James McAvoy is more than a pretty face. He possesses a wide set of theatrical skills that he put forward most recently in M. night. Shyamalan’s highly acclaimed Split. ComiConverse Contributor Elodie Cure runs down five unmissable performances by this sometimes underrated actor.
Thanks to this production, the Scottish actor rose to prominence.
5. Atonement (2007)
Credit: Universal Pictures
Admittedly, it is not the best work of his career but surely one of his most important roles.
In this romantic drama by Joe Wright based on the bestselling novel, McAvoy woos Keira Knightley. As a cursed couple on screen, they form a poignant tandem faithful to the book characters. It is hard not to be caught up in the story in which a simple lie changes the lives of the lovers forever.
4. Trance (2013)
With this jarring film, Danny Boyle revisits and modernizes film noir. Three protagonists confront each other. This dark psychological thriller plunges us into the depths of main character Simon’s spirit. The variety of the character is played brilliantly by the ever changeable McAvoy. Under the supervision of the established producer, McAvoy gives a versatile performance comprised of many shades.
Credit: Fox Searchlight Pictures
The Last King of Scotland marked a major turning point in the career of the young actor who was only 27 years old when the film was released. This biopic recounts the story of Nicholas Garrigan, a freshly graduated doctor trapped at the heart of an abused Uganda terrified by Idi Amin. McAvoy gives a clean and flawless performance. He plays opposite, Forest Whitaker who portrays the megalomaniac dictator. McAvoy won the BAFTA Award for Best Actor in a Leading Role and Whitaker took home an Academy Award for his work.
2. Split (2016)
Credit: Blumhouse Productions
For the long-waited return of M. Night Shaymalan, McAvoy slips into the skin of a man saddled with a dissociative identity disorder consisting of 23 personalities. This role confirms the malleability that characterizes the actor. He simultaneously changes physically and psychologically. McAvoy aligns various tics and tones to create distinct characters inhabiting the same body.
Credit: Steel Mill Productions
As an unsung, coarse and unfettered Scottish satire, Filth adapts the third novel written by Irvin Welsh after Trainspotting and Irvine Welsh’s Ecstasy. It tells the tale of a fall into the depths of human darkness. Bruce is a dirty and amoral cop suffering from chronic depression. He wallows in a world in which he is the master. However, as obnoxious as he could be, he remains a touching character who creates empathy. Essentially, Filth defies the codes of the genre and is perfectly carried by a unrecognizable and talented James McAvoy.

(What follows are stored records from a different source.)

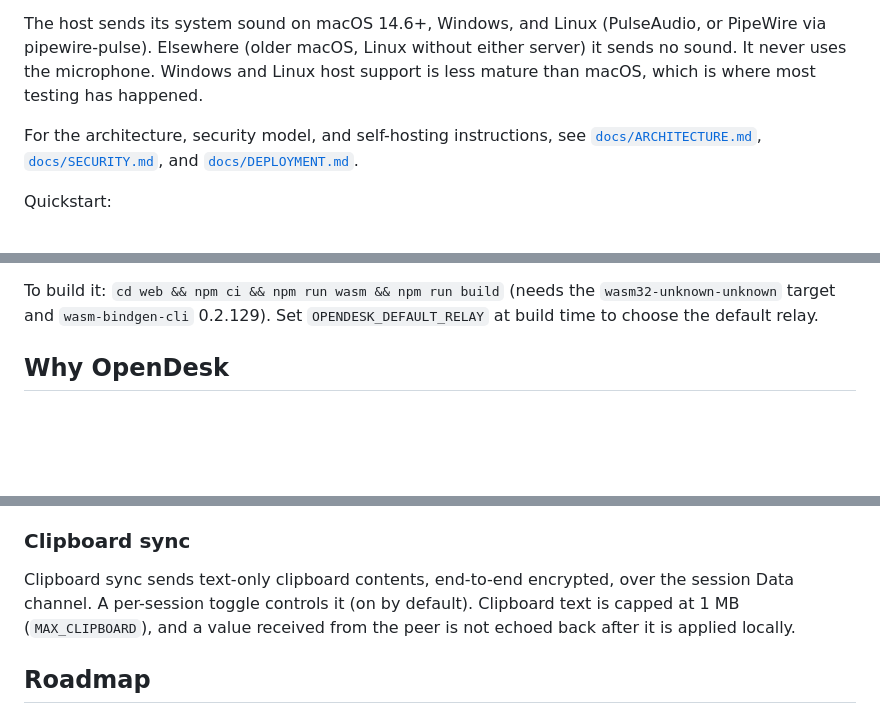
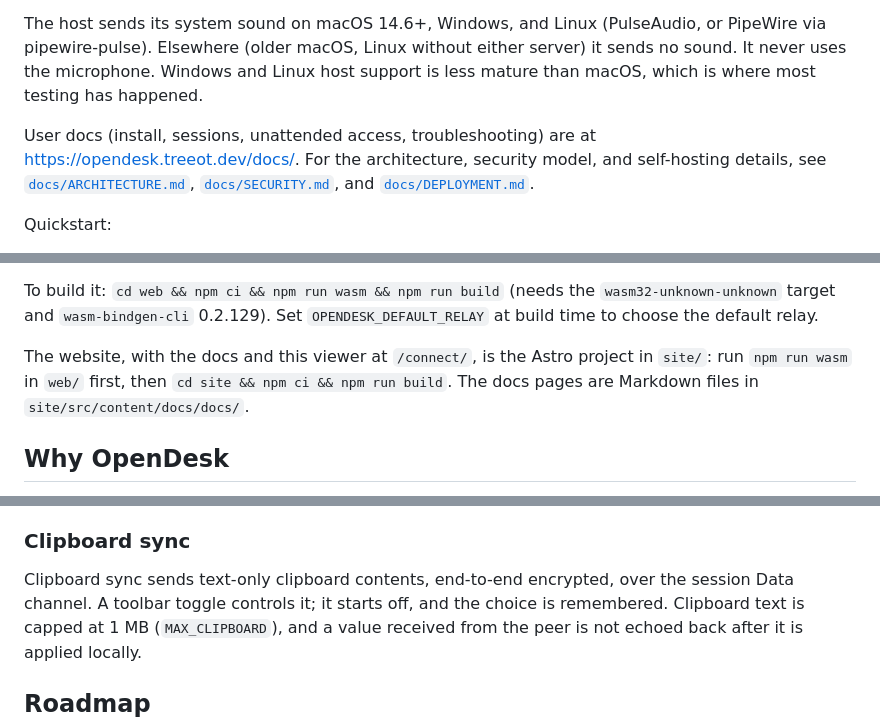
Before and after one commit to Eliot-code/Truedesk, a Markdown page: README.md, 3 parts joined by grey strips. Rendered like a GitHub page; blank space fills up the shorter version.

Commit message:
docs: link the new site from the README

```diff
--- a/README.md
+++ b/README.md
@@ -48,7 +48,9 @@ addresses; it does not relay media or receive desktop contents.
 
 The host sends its system sound on macOS 14.6+, Windows, and Linux (PulseAudio, or PipeWire via pipewire-pulse). Elsewhere (older macOS, Linux without either server) it sends no sound. It never uses the microphone. Windows and Linux host support is less mature than macOS, which is where most testing has happened.
 
-For the architecture, security model, and self-hosting instructions, see
+User docs (install, sessions, unattended access, troubleshooting) are at
+<https://opendesk.treeot.dev/docs/>. For the architecture, security model,
+and self-hosting details, see
 [`docs/ARCHITECTURE.md`](docs/ARCHITECTURE.md),
 [`docs/SECURITY.md`](docs/SECURITY.md), and
 [`docs/DEPLOYMENT.md`](docs/DEPLOYMENT.md).
@@ -89,6 +91,11 @@ setup, use the desktop app, or build `web/` yourself and host it.
 To build it: `cd web && npm ci && npm run wasm && npm run build` (needs the
 `wasm32-unknown-unknown` target and `wasm-bindgen-cli` 0.2.129). Set
 `OPENDESK_DEFAULT_RELAY` at build time to choose the default relay.
+
+The website, with the docs and this viewer at `/connect/`, is the Astro
+project in `site/`: run `npm run wasm` in `web/` first, then
+`cd site && npm ci && npm run build`. The docs pages are Markdown files in
+`site/src/content/docs/docs/`.
 
 ## Why OpenDesk
 
@@ -206,7 +213,8 @@ finalizing, and reserves unique paths for concurrent transfers.
 ### Clipboard sync
 
 Clipboard sync sends text-only clipboard contents, end-to-end encrypted, over
-the session Data channel. A per-session toggle controls it (on by default).
+the session Data channel. A toolbar toggle controls it; it starts off, and
+the choice is remembered.
 Clipboard text is capped at 1 MB (`MAX_CLIPBOARD`), and a value received from
 the peer is not echoed back after it is applied locally.
 
```
Also changed, not shown: other parts of README.md (+1 -1 lines).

If you are as fan of James as we are, his new film Atomic Blonde, starring Charlize Theron, will be released in August. Please feel free to give your opinion in the comments below.
Elodie Cure is a Contributor to ComiConverse. Follow her on Twitter @Elodie_Cure.
Source: Business 2 Community